‘What is so special about Hims?’, you might ask. It’s not that these products didn’t exist before. That’s true, but have you seen the average anti-hair loss ad? It’s dull, boring and targeted towards men over 60. Hims’ imagery, on the other hand, features millennial men, the packaging is clean and simple, and their tone of voice talks to guys in a cool, humorous way. Plus, instead of costing hundreds of dollars, Hims products are much more affordable for this younger demographic.

‘Acne, hair loss and sexual wellness issues are exceptionally common in your 20’s and by your 40’s they’re statistically more likely to happen than not. Yet from a science stand point, there is nowhere online educating guys about what solutions are available and how to get them,’ Andrew Dudum, founder of Hims, told Contagious. ‘One of the eureka moments was when I was talking to a bunch of close friends about hair loss and everybody was very uncomfortable about having the conversation. No one was really jumping in. And after we joked and shared a few light-hearted comments, I learned that everyone had either done research or was already on a prescription medication. Yet no one knew the others had gone through the process and found a solution.’

The startup has tapped into a previously unexplored audience for these types of products – young and health-conscious men – through its branding, product price and content around its offerings. ‘Dozens of women’s wellness brands have done a great job of helping women get comfortable with the idea of preventative care and proactive self-care, but culturally it’s not something that has happened in the men’s market yet,’ told us Dudum. Four months after launch, an investment round valued the startup at $200 million. Coincidence? I think not.

‘But Kristina, I’m in a massive company with dozens of products. How do I do this blue ocean shift thing,’ I hear you ask. Well, it might be harder, but the good news is that any business, regardless of its size, can implement a blue ocean shift. According to Kim and Mauborgne, organisations with multiple offerings should focus their blue ocean shift for a product or service that meets the greatest subset of four criteria: First, the business or product/service offering is currently swimming in a red ocean. Second, it’s headed by a manager who is eager to break out of the red ocean and believes that fundamentally rethinking the strategy is key to doing that. Third, ideally, no other major initiatives should be underway in the unit. And fourth, the business or product/service offering should have its back against the wall and be losing money.

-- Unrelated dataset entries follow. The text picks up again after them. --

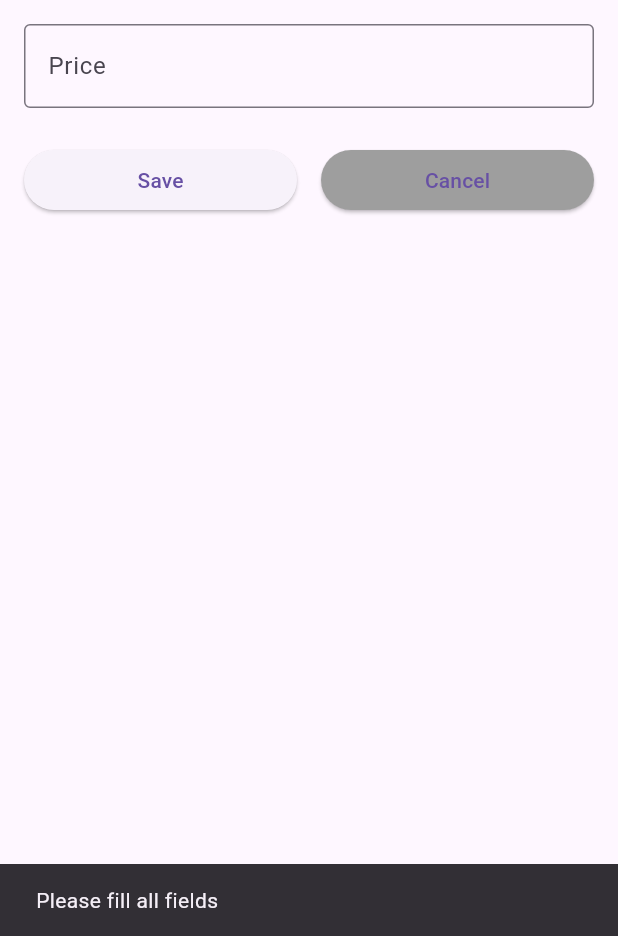
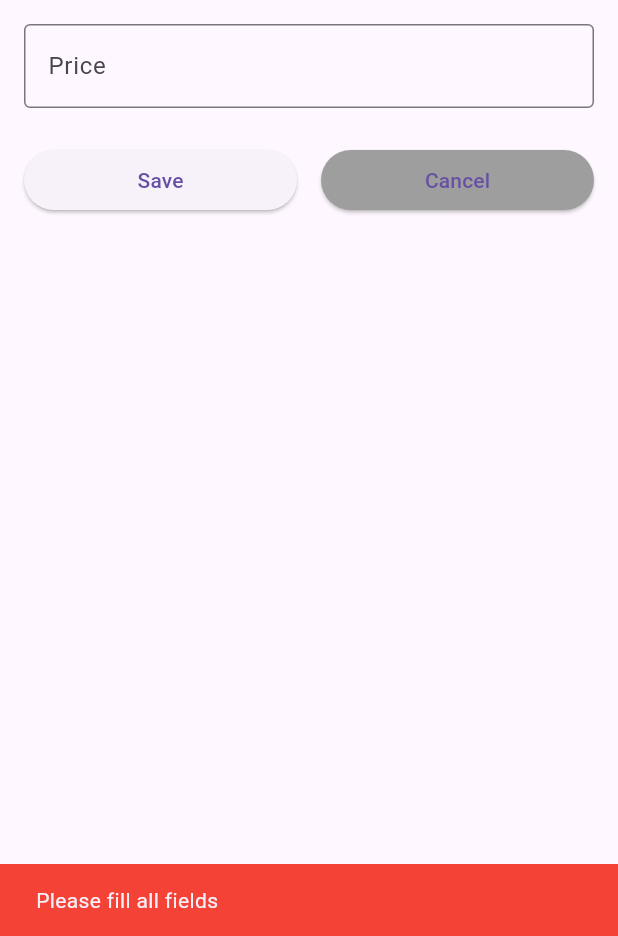
Before and after one commit to Bereket-Ketema/Shopora, a Flutter app: the AddEdit screen opened by its route, after a tap on "Save", on a phone screen of 412 x 824 dp, the part 300-1236 px from its top. Run offline on Flutter 3.47's test engine with Material 3 defaults, Android fonts, the phone set to English and light mode, and no system bars.

Commit message:
the add and edit page have been arranged

```diff
--- a/lib/screens/add_edit.dart
+++ b/lib/screens/add_edit.dart
@@ -1,5 +1,8 @@
 import 'package:flutter/material.dart';
-import '../models/product.dart';
+import '../domain/entities/product.dart';
+import '../domain/usecases/create_product_usecase.dart';
+import '../domain/usecases/update_product_usecase.dart';
+import '../data/repositories/product_repository_impl.dart';  // ✅ If you need NoParams
 
 class AddEdit extends StatefulWidget {
   const AddEdit({super.key});
@@ -13,19 +16,30 @@ class _AddEditState extends State<AddEdit> {
   final TextEditingController _descriptionController = TextEditingController();
   final TextEditingController _priceController = TextEditingController();
 
-  bool isEditing = false;
-  Product? editingProduct;
+  final _repository = ProductRepositoryImpl();
+  late final CreateProductUsecase _createProductUsecase;
+  late final UpdateProductUsecase _updateProductUsecase;
+
+  bool _isEditing = false;
+  Product? _editingProduct;
+  bool _isLoading = false;
+
+  @override
+  void initState() {
+    super.initState();
+    _createProductUsecase = CreateProductUsecase(_repository);
+    _updateProductUsecase = UpdateProductUsecase(_repository);
+  }
 
   @override
   void didChangeDependencies() {
     super.didChangeDependencies();
 
-    // Get the product passed from the previous screen
     final Product? product = ModalRoute.of(context)?.settings.arguments as Product?;
 
-    if (product != null && !isEditing) {
-      isEditing = true;
-      editingProduct = product;
+    if (product != null && !_isEditing) {
+      _isEditing = true;
+      _editingProduct = product;
       _titleController.text = product.title;
       _descriptionController.text = product.description;
       _priceController.text = product.price.toString();
@@ -44,7 +58,7 @@ class _AddEditState extends State<AddEdit> {
   Widget build(BuildContext context) {
     return Scaffold(
       appBar: AppBar(
-        title: Text(isEditing ? 'Edit Product' : 'Add Product'),
+        title: Text(_isEditing ? 'Edit Product' : 'Add Product'),
       ),
       body: Padding(
         padding: const EdgeInsets.all(16.0),
@@ -75,7 +89,9 @@ class _AddEditState extends State<AddEdit> {
               keyboardType: TextInputType.number,
             ),
             const SizedBox(height: 24),
-            Row(
+            _isLoading
+                ? const Center(child: CircularProgressIndicator())
+                : Row(
                     children: [
                       Expanded(
                         child: ElevatedButton(
@@ -86,9 +102,7 @@ class _AddEditState extends State<AddEdit> {
                       const SizedBox(width: 16),
                       Expanded(
                         child: ElevatedButton(
-                    onPressed: () {
-                      Navigator.pop(context);
-                    },
+                          onPressed: () => Navigator.pop(context, false), // ✅ Return false for cancel
                           style: ElevatedButton.styleFrom(
                             backgroundColor: Colors.grey,
                           ),
@@ -103,46 +117,63 @@ class _AddEditState extends State<AddEdit> {
     );
   }
 
-  void _saveProduct() {
-    // Get text from controllers
+  Future<void> _saveProduct() async {
+    // Validate
     String title = _titleController.text.trim();
     String description = _descriptionController.text.trim();
     String priceText = _priceController.text.trim();
 
-    // Validate
     if (title.isEmpty || description.isEmpty || priceText.isEmpty) {
-      ScaffoldMessenger.of(context).showSnackBar(
-        const SnackBar(content: Text('Please fill all fields')),
-      );
+      _showError('Please fill all fields');
       return;
     }
 
     double price = double.tryParse(priceText) ?? 0.0;
     if (price <= 0) {
-      ScaffoldMessenger.of(context).showSnackBar(
-        const SnackBar(content: Text('Please enter a valid price')),
-      );
+      _showError('Please enter a valid price');
       return;
     }
 
-    // ✅ Check if editing or adding
-    if (isEditing && editingProduct != null) {
-      // EDITING: Return updated product (keep the same ID)
-      Product updatedProduct = Product(
-        id: editingProduct!.id,
+    setState(() => _isLoading = true);
+
+    try {
+      if (_isEditing && _editingProduct != null) {
+        // ✅ EDITING: Update existing product
+        final updatedProduct = _editingProduct!.copyWith(
           title: title,
           description: description,
           price: price,
         );
-      Navigator.pop(context, updatedProduct);
+        await _updateProductUsecase(updatedProduct);
+        // ✅ Return true to indicate success
+        if (mounted) {
+          Navigator.pop(context, true);
+        }
       } else {
-      // ADDING: Create new product
-      Product newProduct = Product.create(
+        // ✅ ADDING: Create new product
+        final newProduct = Product.create(
           title: title,
           description: description,
           price: price,
         );
-      Navigator.pop(context, newProduct);
+        await _createProductUsecase(newProduct);
+        // ✅ Return true to indicate success
+        if (mounted) {
+          Navigator.pop(context, true);
         }
       }
+    } catch (e) {
+      _showError('Failed to save product');
+      setState(() => _isLoading = false);
     }
+  }
+
+  void _showError(String message) {
+    ScaffoldMessenger.of(context).showSnackBar(
+      SnackBar(
+        content: Text(message),
+        backgroundColor: Colors.red,
+      ),
+    );
+  }
+}
```
Lines whose indentation alone changed are shown as unchanged.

One of my favourite examples of this comes from AccorHotels. The global hotel chain recently launched AccorLocal – an app aiming to connect guests with local suppliers and let nearby residents use the hotels’ facilities and services without having to stay there. ‘People want to know their local baker, flower artist, wine maker. We decided to offer a digital integration to those local merchants in order to sell their products and services on AccorLocal,’ Scott Gordon, CEO of AccorLocal, told me.

On the decision to embrace local citizens, who have no need for a bed for the night, Gordon said: ‘We realised that in our 50 years of existence we’ve focused purely on the traveller, which makes sense because we’re selling rooms, right? But we’ve completely forgotten about a target that’s four or five times superior, that surrounds all our hotels: the local residents. So, we started to think what we can offer those locals. We looked at our assets and realised we have two incredible ones at our disposal: more than 4,200 hotels over the world and more than 250,000 employees that are ready to welcome anybody, anywhere in the world, 24 hours a day, seven days of the week. That’s a tremendous asset because in France and around Europe almost nothing is open 24/7.’

So, you see? It’s not about big fish or little fish. Blue oceans are for everyone.

Contagious readers get $33.00 off Blue Ocean Studio™ – the digital, collaborative workspace enabling teams to apply the Blue Ocean Shift concepts, tools and frameworks. Simply enter CONTAGIOUS33 when subscribing to Blue Ocean Studio™ at